Gabriella’s been looking forward to being able to drive since she could say, “brrrm brrrm.”
One of the few upsides to being dragged 5,352 miles away from her family and friends is that teenagers start driving earlier here. They study an online theory course when they’re 15. When they’re 15½ (and they’ve passed the online theory test), they get a learner’s permit. And when they’re 16, they can take a behind-the-wheel test and start driving around the country, utterly unsupervised. Which means that Gabriella started driving everywhere as a learner when she was only 15. She couldn’t wait to tell to her friends in England when she saw them over the New Year.
There are two major differences about learning in America that almost make up for allowing kids to drive so crazily young. The first is legal: for a year after passing the driving test, it’s illegal for her to drive, unsupervised, with passengers under the age of 20 (without permission, and she won’t be getting ours!), so she can get comfortable on the roads without distractions. And the law imposes a curfew of 11pm each night.

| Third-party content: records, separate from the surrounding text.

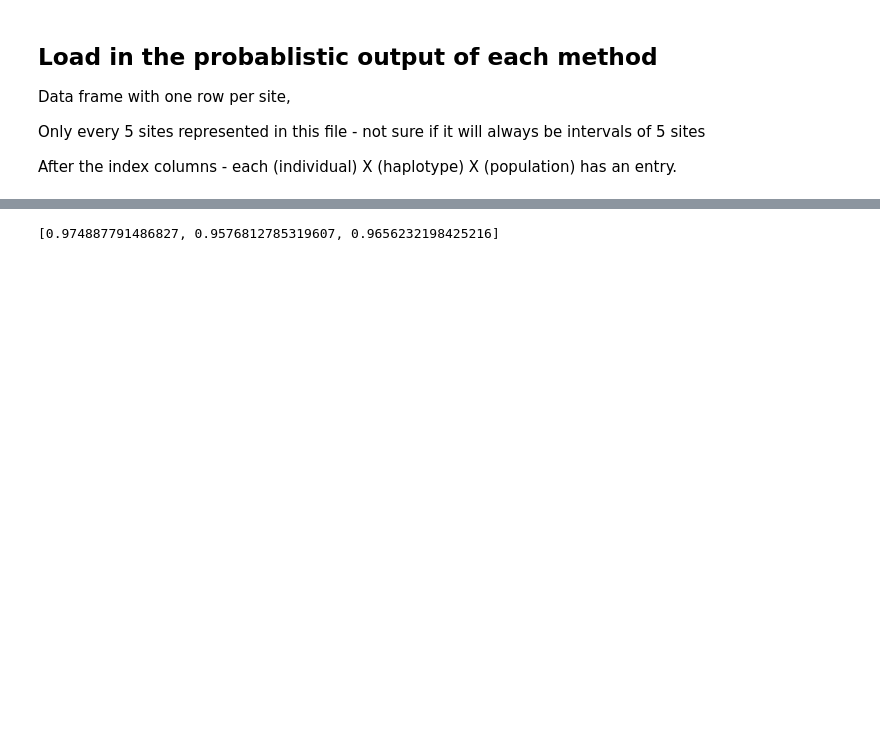
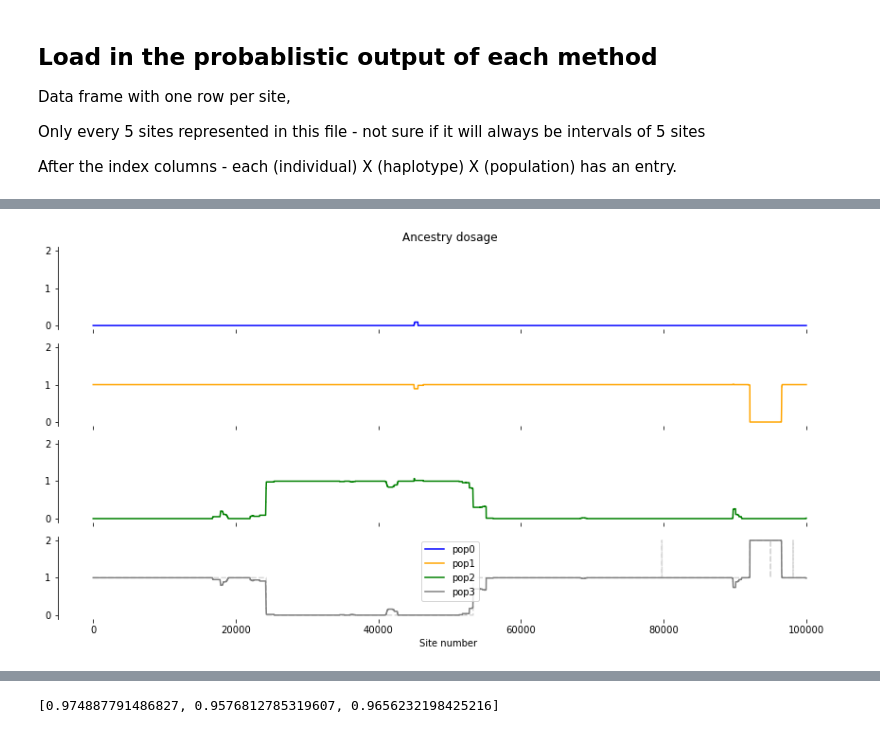
Before and after one commit to rwaples/lai-sim, a Jupyter notebook: workflow/notebooks/ancestry dosage.ipynb, the cells around one changed output, grey strips where cells are left out. Drawn from its saved outputs; the diff is of its cells as text; code cells hidden in the pictures; blank space fills up the shorter version.

```diff
--- a/workflow/notebooks/ancestry dosage.ipynb
+++ b/workflow/notebooks/ancestry dosage.ipynb
@@ -183,7 +154,8 @@ KeyError: 'arr'
 # %%
-bmix_anc_dosage = get_ancestry_dosage(load_bmix(bmixpath))
+bmix_anc_dosage = get_ancestry_dosage(load_bmix(bmixpath), n_anc)
 bmix_anc_r2, bmix_ind_r2 = r2_ancestry_dosage(
     true_dosage=true_anc_dosage,
     pred_dosage=bmix_anc_dosage,
-    nanc=3
+    n_anc=n_anc
 )
+np.mean(bmix_anc_r2), bmix_anc_r2
@@ -189,0 +196,4 @@ bmix_anc_r2, bmix_ind_r2 = r2_ancestry_dosage(
+# %%
+plot_ancestry_dosage(bmix_anc_dosage, start_index=0, n_anc=4, reference_dosage=true_anc_dosage)
+# %% [output]
+[figure, added]
```
Also changed, not shown: parts of 29 cells of this notebook, 1 other file.
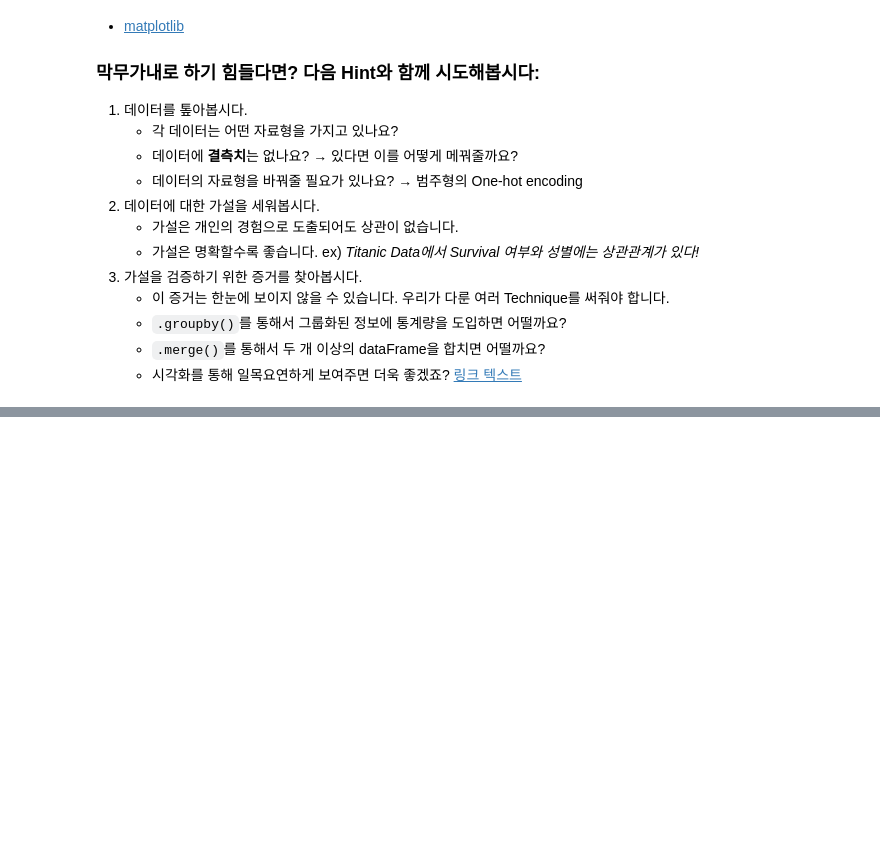
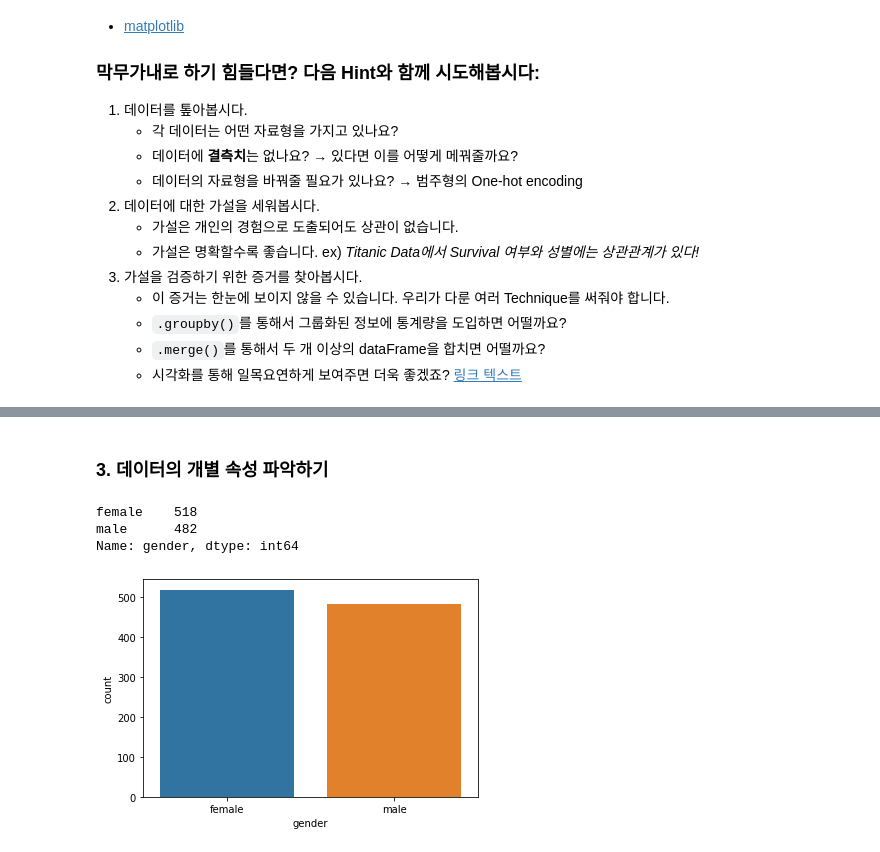
Before and after one commit to super-corini/programmers_kdt_II, a Jupyter notebook: EDA/4. EDA.ipynb, the cells around one changed output, grey strips where cells are left out. Drawn from its saved outputs; the diff is of its cells as text; code cells hidden in the pictures; blank space fills up the shorter version.

Commit message:
Mission 2 : Students Performance

```diff
--- a/EDA/4. EDA.ipynb
+++ b/EDA/4. EDA.ipynb
@@ -388,0 +402,4 @@ plt.show()
+# %%
+## 데이터 불러오기
+
+student_df = pd.read_csv("/content/drive/MyDrive/programmers_kdt_II/EDA/Students Data/StudentsPerformance.csv")
@@ -388,0 +461,5 @@ plt.show()
+# %%
+## total score : math, reading, writing 점수의 합
+
+student_df['total score'] = student_df['math score'] + student_df['reading score'] + student_df['writing score']
+student_df.describe()
@@ -388,0 +476,13 @@ plt.show()
+# %% [markdown]
+### **3. 데이터의 개별 속성 파악하기**
+# %%
+student_df['gender'].value_counts()
+# %% [output]
+female    518
+male      482
+Name: gender, dtype: int64
+# %%
+sns.countplot(x='gender', data=student_df)
+plt.show()
+# %% [output]
+[figure, added]
```
Also changed, not shown: parts of 25 cells of this notebook, 1 other file.
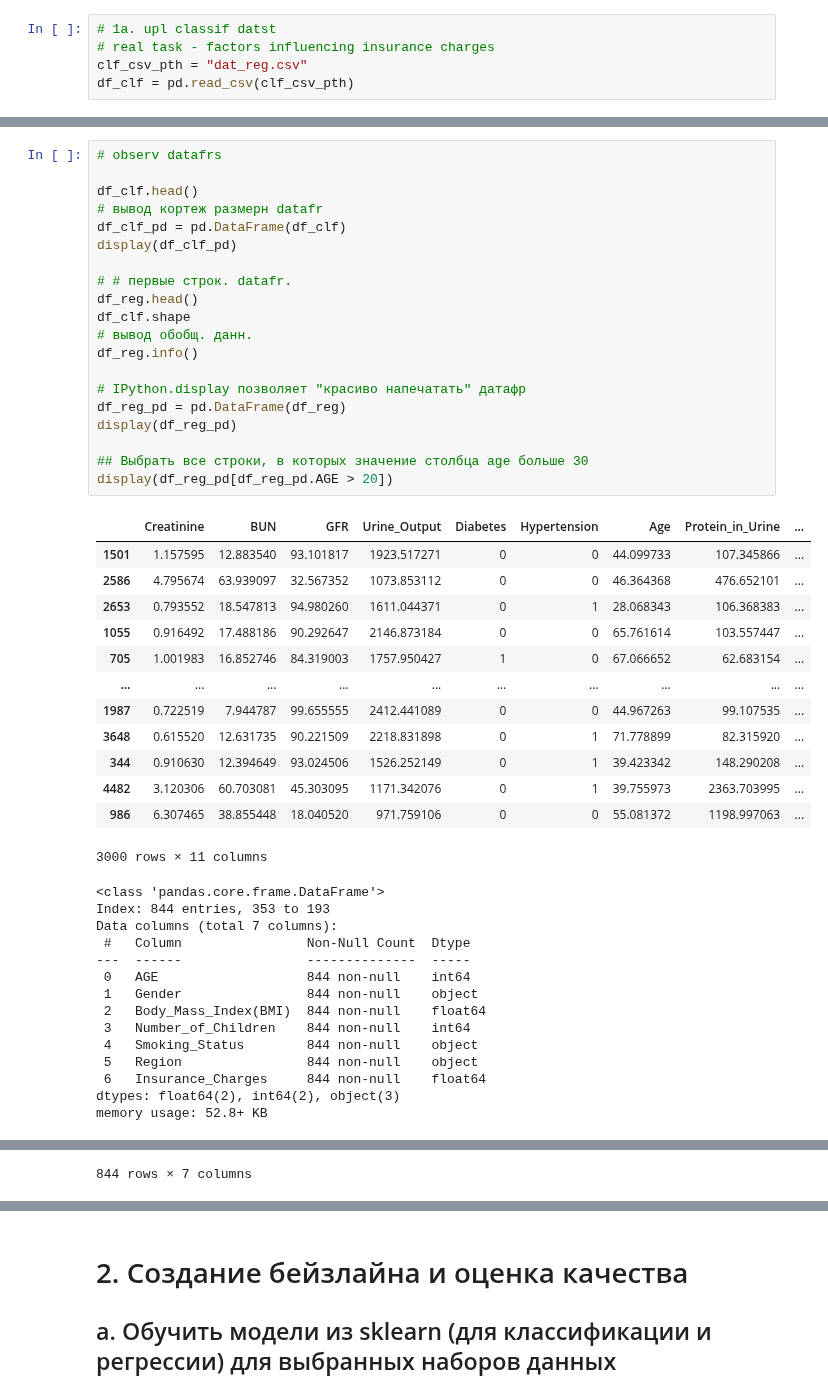
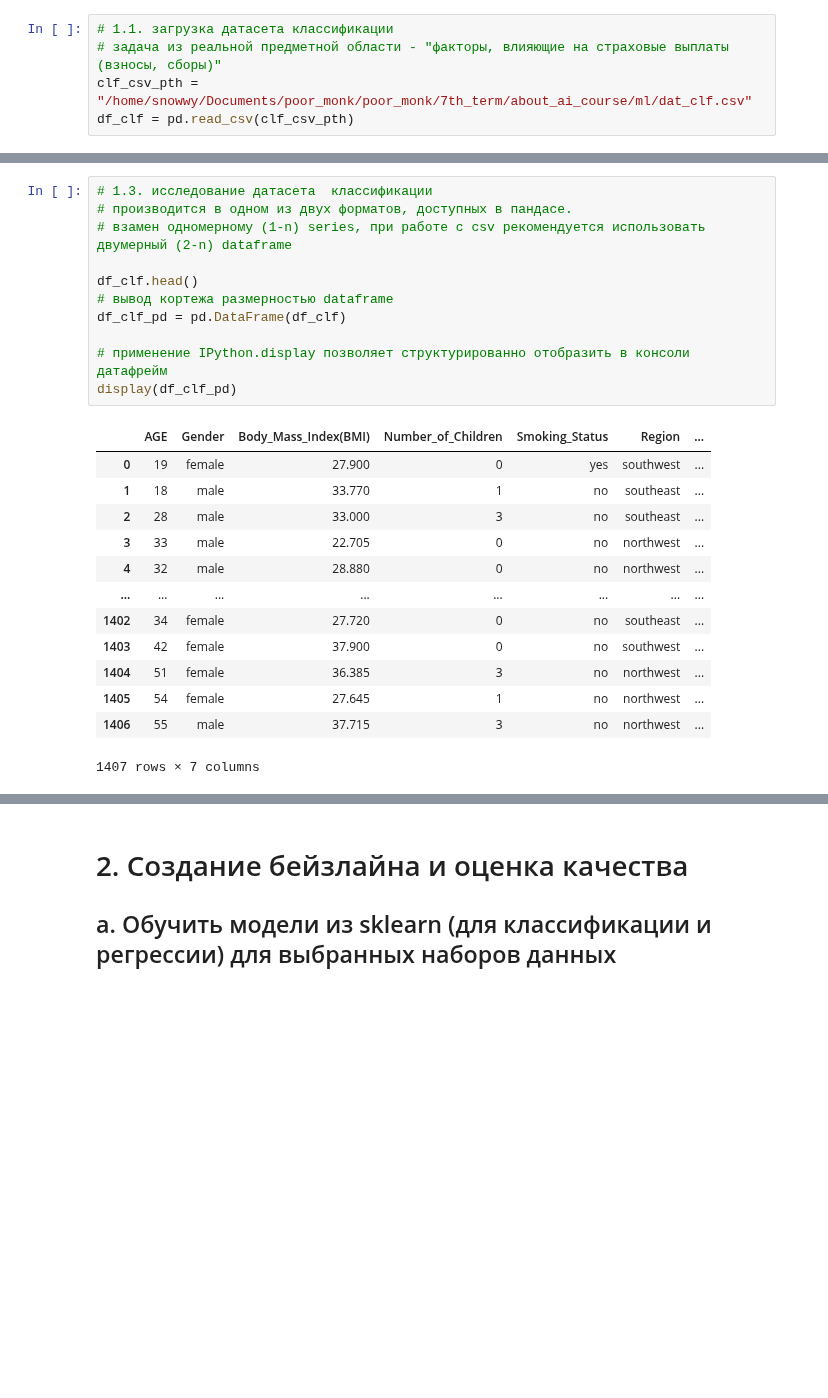
Before and after one commit to box1t/poor_monk, a Jupyter notebook: 7th_term/about_ai_course/ml/2_lab.ipynb, the cells around one changed output, grey strips where cells are left out. Cells and saved outputs as stored; diff of their text form; blank space fills up the shorter version.

```diff
--- a/7th_term/about_ai_course/ml/2_lab.ipynb
+++ b/7th_term/about_ai_course/ml/2_lab.ipynb
@@ -56,8 +68,8 @@ import pandas as pd
 import numpy as np
 import matplotlib.pyplot as plt
 # %%
-# 1a. upl classif datst
-# real task - factors influencing insurance charges
-clf_csv_pth = "dat_reg.csv"
+# 1.1. загрузка датасета классификации
+# задача из реальной предметной области - "факторы, влияющие на страховые выплаты (взносы, сборы)"
+clf_csv_pth = "/home/snowwy/Documents/poor_monk/poor_monk/7th_term/about_ai_course/ml/dat_clf.csv"
 df_clf = pd.read_csv(clf_csv_pth)
 # %%
@@ -67,49 +79,26 @@ reg_csv_pth = "dat_cl.csv"
 df_reg = pd.read_csv(reg_csv_pth)
 # %%
-# observ datafrs
+# 1.3. исследование датасета  классификации
+# производится в одном из двух форматов, доступных в пандасе.
+# взамен одномерному (1-n) series, при работе с csv рекомендуется использовать двумерный (2-n) dataframe
 
 df_clf.head()
-# вывод кортеж размерн datafr
+# вывод кортежа размерностью dataframe
 df_clf_pd = pd.DataFrame(df_clf)
+
+# применение IPython.display позволяет структурированно отобразить в консоли датафрейм
 display(df_clf_pd)
-
-# # первые строк. datafr.
-df_reg.head()
-df_clf.shape
-# вывод обобщ. данн.
-df_reg.info()
-
-# IPython.display позволяет "красиво напечатать" датафр
-df_reg_pd = pd.DataFrame(df_reg)
-display(df_reg_pd)
-
-## Выбрать все строки, в которых значение столбца age больше 30
-display(df_reg_pd[df_reg_pd.AGE > 20])
 # %% [output]
-|  | Creatinine | BUN | GFR | Urine_Output | Diabetes | Hypertension | Age | Protein_in_Urine | ... |
-| 1501 | 1.157595 | 12.883540 | 93.101817 | 1923.517271 | 0 | 0 | 44.099733 | 107.345866 | ... |
-| 2586 | 4.795674 | 63.939097 | 32.567352 | 1073.853112 | 0 | 0 | 46.364368 | 476.652101 | ... |
-| 2653 | 0.793552 | 18.547813 | 94.980260 | 1611.044371 | 0 | 1 | 28.068343 | 106.368383 | ... |
-| 1055 | 0.916492 | 17.488186 | 90.292647 | 2146.873184 | 0 | 0 | 65.761614 | 103.557447 | ... |
-| 705 | 1.001983 | 16.852746 | 84.319003 | 1757.950427 | 1 | 0 | 67.066652 | 62.683154 | ... |
-| ... | ... | ... | ... | ... | ... | ... | ... | ... | ... |
-| 1987 | 0.722519 | 7.944787 | 99.655555 | 2412.441089 | 0 | 0 | 44.967263 | 99.107535 | ... |
-| 3648 | 0.615520 | 12.631735 | 90.221509 | 2218.831898 | 0 | 1 | 71.778899 | 82.315920 | ... |
-| 344 | 0.910630 | 12.394649 | 93.024506 | 1526.252149 | 0 | 1 | 39.423342 | 148.290208 | ... |
-| 4482 | 3.120306 | 60.703081 | 45.303095 | 1171.342076 | 0 | 1 | 39.755973 | 2363.703995 | ... |
-| 986 | 6.307465 | 38.855448 | 18.040520 | 971.759106 | 0 | 0 | 55.081372 | 1198.997063 | ... |
+|  | AGE | Gender | Body_Mass_Index(BMI) | Number_of_Children | Smoking_Status | Region | ... |
+| 0 | 19 | female | 27.900 | 0 | yes | southwest | ... |
+| 1 | 18 | male | 33.770 | 1 | no | southeast | ... |
+| 2 | 28 | male | 33.000 | 3 | no | southeast | ... |
+| 3 | 33 | male | 22.705 | 0 | no | northwest | ... |
+| 4 | 32 | male | 28.880 | 0 | no | northwest | ... |
+| ... | ... | ... | ... | ... | ... | ... | ... |
+| 1402 | 34 | female | 27.720 | 0 | no | southeast | ... |
+| 1403 | 42 | female | 37.900 | 0 | no | southwest | ... |
+| 1404 | 51 | female | 36.385 | 3 | no | northwest | ... |
+| 1405 | 54 | female | 27.645 | 1 | no | northwest | ... |
+| 1406 | 55 | male | 37.715 | 3 | no | northwest | ... |
-3000 rows × 11 columns
+1407 rows × 7 columns
-<class 'pandas.core.frame.DataFrame'>
-Index: 844 entries, 353 to 193
-Data columns (total 7 columns):
- #   Column                Non-Null Count  Dtype
----  ------                --------------  -----
- 0   AGE                   844 non-null    int64
- 1   Gender                844 non-null    object
- 2   Body_Mass_Index(BMI)  844 non-null    float64
- 3   Number_of_Children    844 non-null    int64
- 4   Smoking_Status        844 non-null    object
- 5   Region                844 non-null    object
- 6   Insurance_Charges     844 non-null    float64
-dtypes: float64(2), int64(2), object(3)
-memory usage: 52.8+ KB
@@ -128 +104,0 @@ memory usage: 52.8+ KB
-844 rows × 7 columns
```
Also changed, not shown: parts of 29 cells of this notebook, 4 other files.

The second is practical: almost every car in America is automatic, so she learnt how to navigate the roads without having to work out how to change gears at the same time. This meant that Gabriella became competent enough by the end of her first lesson that the instructor directed her back home via the motorway! Ian was in the car (at the instructor’s request, so he could see how Gabriella was being taught) and said that the instructor had nerves of steel. His own hair – what little of it there is – turned whiter during the course of the lesson. Gabriella has yet to learn how to drive a manual (stick shift) car, and she’ll need to know how when she drives in Britain.
The oddest difference about teens learning to drive here, though, is the cost of the insurance. While still learning, the extra charge for insuring a car is zero. Really. There aren’t many things that are cheaper here than in Britain – in fact, the only other thing I can think of is cinema tickets – but this is one of them. Once a teen passes her test, there is a charge, but it’s still less than half the cost of insurance in Britain.
Today was a Big Day for Gabriella, because she passed her test. At 16 years and 2 months. More than a year earlier than if she’d been in Britain. And before her English peers are even beginning to dream of driving.
She was so excited, she offered to go to the supermarket for me, just so she could drive. And since she can’t drink until she’s 21, she’s our designated driver for the next 5 years. Brrrm brrrm.